Like the story of Chanukah, so many of our stories are shared in an oral tradition. We pass them down from generation to generation, repeating them over and over until we tell the stories much as our parents told us and much as our children will tell children of their own. While the nuances may change and the language may shift, the stories are the same at their core and the themes and messages not just shared but preserved.

As we all know, storytelling is a powerful tool for communication. It’s one of the most effective ways to engage people, capturing their interest in what is being told in a way few other communication tools can do. Stories help people to grow in understanding and they often elicit a deeper and more lasting personal and emotional response. We can teach through stories and we often do.

Yet, as I look around at the world of older adults, I cannot help but think about how many stories there are and how many of them are lost. Each of us has our own journey in life, filled with joys and also sorrows, achievements and disappointments, inspiration and frustration. Our stories are uniquely our own, they are based not only on our own experiences but also our perception of that experience and that makes them profoundly distinct. When we have not asked for the stories, when we have not taken the time to capture them, those stories are lost to us forever, irretrievable and irreplaceable.

Perhaps you have sat at a funeral, as I have, and heard things about the older person that amazed you. Perhaps you have, as is the case for me, lost parents very young and still wish that you could have known more about their lives, their feelings, their goals, their substance. And perhaps an older person in your life has tried to tell you their story, or repeated a story over and over, so that you have closed your ears and your mind to what they have to say.

What if you took some time and asked your loved ones to tell you a story about their life? You could theme your questions around growing up, their career, how they met their spouse and more. You could ask those questions that lead to serious answers—what are you most proud of; are there things in your life you would have done differently; what makes you happy; what do you want to tell future generations and many others. The options are nearly endless. You could save these stories, in written form, recorded on your phone, in whatever way works for you. So that, no matter what, they would not be lost.

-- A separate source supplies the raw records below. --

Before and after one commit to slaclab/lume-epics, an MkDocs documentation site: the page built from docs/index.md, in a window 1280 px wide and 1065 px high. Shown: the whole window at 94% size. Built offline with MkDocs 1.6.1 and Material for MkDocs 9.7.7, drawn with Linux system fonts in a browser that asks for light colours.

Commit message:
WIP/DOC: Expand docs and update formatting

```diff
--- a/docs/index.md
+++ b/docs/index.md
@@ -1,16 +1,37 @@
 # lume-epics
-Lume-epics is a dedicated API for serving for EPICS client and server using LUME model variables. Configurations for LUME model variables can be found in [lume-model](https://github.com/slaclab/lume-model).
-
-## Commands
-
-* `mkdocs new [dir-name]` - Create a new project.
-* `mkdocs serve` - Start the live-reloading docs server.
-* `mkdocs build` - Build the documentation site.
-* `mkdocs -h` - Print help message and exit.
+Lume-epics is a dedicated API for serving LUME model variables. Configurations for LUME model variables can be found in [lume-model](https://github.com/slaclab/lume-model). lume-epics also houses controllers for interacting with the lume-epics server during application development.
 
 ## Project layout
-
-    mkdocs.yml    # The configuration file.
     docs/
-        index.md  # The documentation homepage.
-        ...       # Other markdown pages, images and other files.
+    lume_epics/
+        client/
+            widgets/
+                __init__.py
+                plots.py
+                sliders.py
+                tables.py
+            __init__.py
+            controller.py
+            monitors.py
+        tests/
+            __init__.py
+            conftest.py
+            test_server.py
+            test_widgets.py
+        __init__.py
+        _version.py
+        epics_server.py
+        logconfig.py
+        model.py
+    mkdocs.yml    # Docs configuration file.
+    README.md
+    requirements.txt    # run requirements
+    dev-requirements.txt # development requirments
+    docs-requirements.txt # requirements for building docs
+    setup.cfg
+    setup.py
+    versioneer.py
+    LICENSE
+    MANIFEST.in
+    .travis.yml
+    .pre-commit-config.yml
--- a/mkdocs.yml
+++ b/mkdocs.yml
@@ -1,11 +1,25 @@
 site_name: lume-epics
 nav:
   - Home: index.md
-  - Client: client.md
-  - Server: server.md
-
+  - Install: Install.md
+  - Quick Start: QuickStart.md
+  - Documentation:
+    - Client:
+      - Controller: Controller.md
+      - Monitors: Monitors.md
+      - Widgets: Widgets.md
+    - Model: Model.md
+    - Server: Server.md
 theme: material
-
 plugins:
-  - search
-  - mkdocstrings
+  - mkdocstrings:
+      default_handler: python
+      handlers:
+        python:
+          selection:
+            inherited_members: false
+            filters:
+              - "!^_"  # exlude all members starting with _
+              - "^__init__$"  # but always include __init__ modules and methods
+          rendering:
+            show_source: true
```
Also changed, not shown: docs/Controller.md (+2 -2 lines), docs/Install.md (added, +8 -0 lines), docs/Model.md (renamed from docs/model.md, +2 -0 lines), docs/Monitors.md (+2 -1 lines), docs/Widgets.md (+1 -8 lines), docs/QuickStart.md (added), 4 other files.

If we learned one small part of an elder’s story, if we shared it and preserved it for generations to come, not only would we, I think, honor their lives and share their knowledge but we would enrich our lives immeasurably as well.